### WHAT YOU HAVE TO DO
Each record must be returned exactly, apart from the pictures, which stay out.

### TASK INPUTS
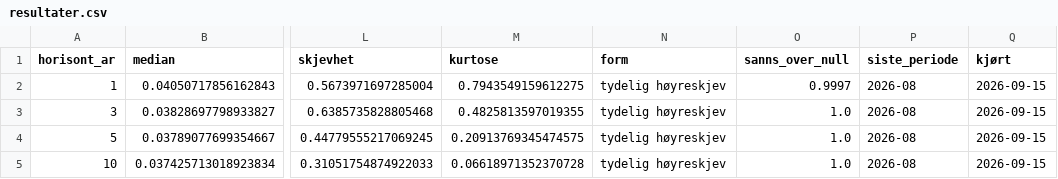
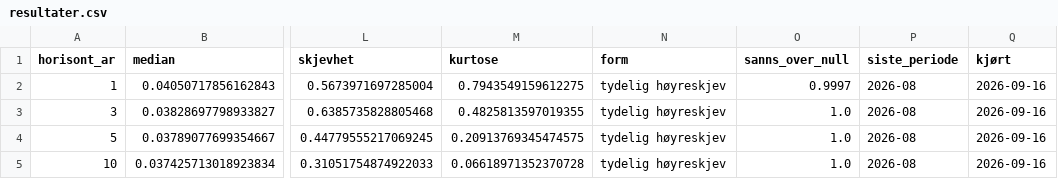
Before and after one commit to Kvelliken/byggekost, a CSV file: docs/resultater.csv, drawn as a sheet; only a part is shown, gaps mark what is left out; the diff names each change by its address in the sheet, - before the commit and + after, or states it on an @@ line.

```diff
--- a/docs/resultater.csv
+++ b/docs/resultater.csv
-Q2:Q5 (kjørt): 2026-09-15
+Q2:Q5 (kjørt): 2026-09-16
```
Also changed, not shown: data/resultater_historikk.csv, 1 other file.
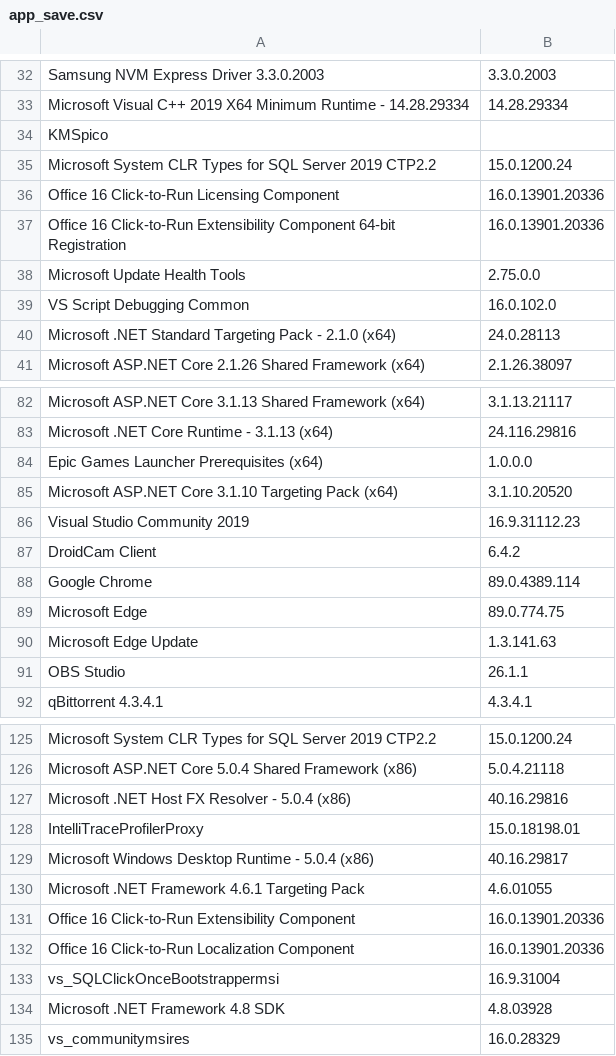
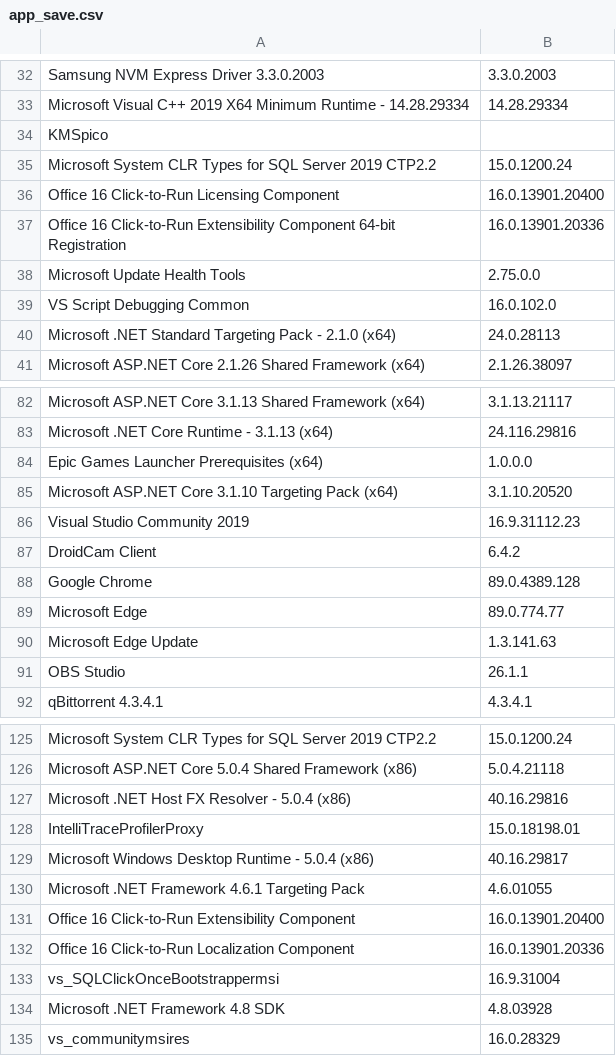
Before and after one commit to kozakbalint/HardwareSoftwareMonitorFw, a CSV file: HardwareSoftwareMonitor(Framework)/save/app_save.csv, drawn as a sheet; only a part is shown, gaps mark what is left out; the diff covers the shown part only.

```diff
--- a/HardwareSoftwareMonitor(Framework)/save/app_save.csv
+++ b/HardwareSoftwareMonitor(Framework)/save/app_save.csv
@@ -35,3 +35,3 @@ KMSpico,
 Microsoft System CLR Types for SQL Server 2019 CTP2.2,15.0.1200.24
-Office 16 Click-to-Run Licensing Component,16.0.13901.20336
+Office 16 Click-to-Run Licensing Component,16.0.13901.20400
 Office 16 Click-to-Run Extensibility Component 64-bit Registration,16.0.13901.20336
@@ -87,4 +87,4 @@ Visual Studio Community 2019,16.9.31112.23
 DroidCam Client,6.4.2
-Google Chrome,89.0.4389.114
-Microsoft Edge,89.0.774.75
+Google Chrome,89.0.4389.128
+Microsoft Edge,89.0.774.77
 Microsoft Edge Update,1.3.141.63
@@ -130,3 +130,3 @@ Microsoft Windows Desktop Runtime - 5.0.4 (x86),40.16.29817
 Microsoft .NET Framework 4.6.1 Targeting Pack,4.6.01055
-Office 16 Click-to-Run Extensibility Component,16.0.13901.20336
+Office 16 Click-to-Run Extensibility Component,16.0.13901.20400
 Office 16 Click-to-Run Localization Component,16.0.13901.20336
```
Also changed, not shown: 2 added rows, 2 removed rows and 17 edited cells elsewhere in this file, HardwareSoftwareMonitor(Framework)/save/hardware_save.csv, 3 other files.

### RESULT FOR THIS TASK
Before and after one commit to Kvelliken/byggekost, a CSV file: docs/resultater.csv, drawn as a sheet; only a part is shown, gaps mark what is left out; the diff names each change by its address in the sheet, - before the commit and + after, or states it on an @@ line.

```diff
--- a/docs/resultater.csv
+++ b/docs/resultater.csv
-Q2:Q5 (kjørt): 2026-09-15
+Q2:Q5 (kjørt): 2026-09-16
```
Also changed, not shown: data/resultater_historikk.csv, 1 other file.
Before and after one commit to kozakbalint/HardwareSoftwareMonitorFw, a CSV file: HardwareSoftwareMonitor(Framework)/save/app_save.csv, drawn as a sheet; only a part is shown, gaps mark what is left out; the diff covers the shown part only.

```diff
--- a/HardwareSoftwareMonitor(Framework)/save/app_save.csv
+++ b/HardwareSoftwareMonitor(Framework)/save/app_save.csv
@@ -35,3 +35,3 @@ KMSpico,
 Microsoft System CLR Types for SQL Server 2019 CTP2.2,15.0.1200.24
-Office 16 Click-to-Run Licensing Component,16.0.13901.20336
+Office 16 Click-to-Run Licensing Component,16.0.13901.20400
 Office 16 Click-to-Run Extensibility Component 64-bit Registration,16.0.13901.20336
@@ -87,4 +87,4 @@ Visual Studio Community 2019,16.9.31112.23
 DroidCam Client,6.4.2
-Google Chrome,89.0.4389.114
-Microsoft Edge,89.0.774.75
+Google Chrome,89.0.4389.128
+Microsoft Edge,89.0.774.77
 Microsoft Edge Update,1.3.141.63
@@ -130,3 +130,3 @@ Microsoft Windows Desktop Runtime - 5.0.4 (x86),40.16.29817
 Microsoft .NET Framework 4.6.1 Targeting Pack,4.6.01055
-Office 16 Click-to-Run Extensibility Component,16.0.13901.20336
+Office 16 Click-to-Run Extensibility Component,16.0.13901.20400
 Office 16 Click-to-Run Localization Component,16.0.13901.20336
```
Also changed, not shown: 2 added rows, 2 removed rows and 17 edited cells elsewhere in this file, HardwareSoftwareMonitor(Framework)/save/hardware_save.csv, 3 other files.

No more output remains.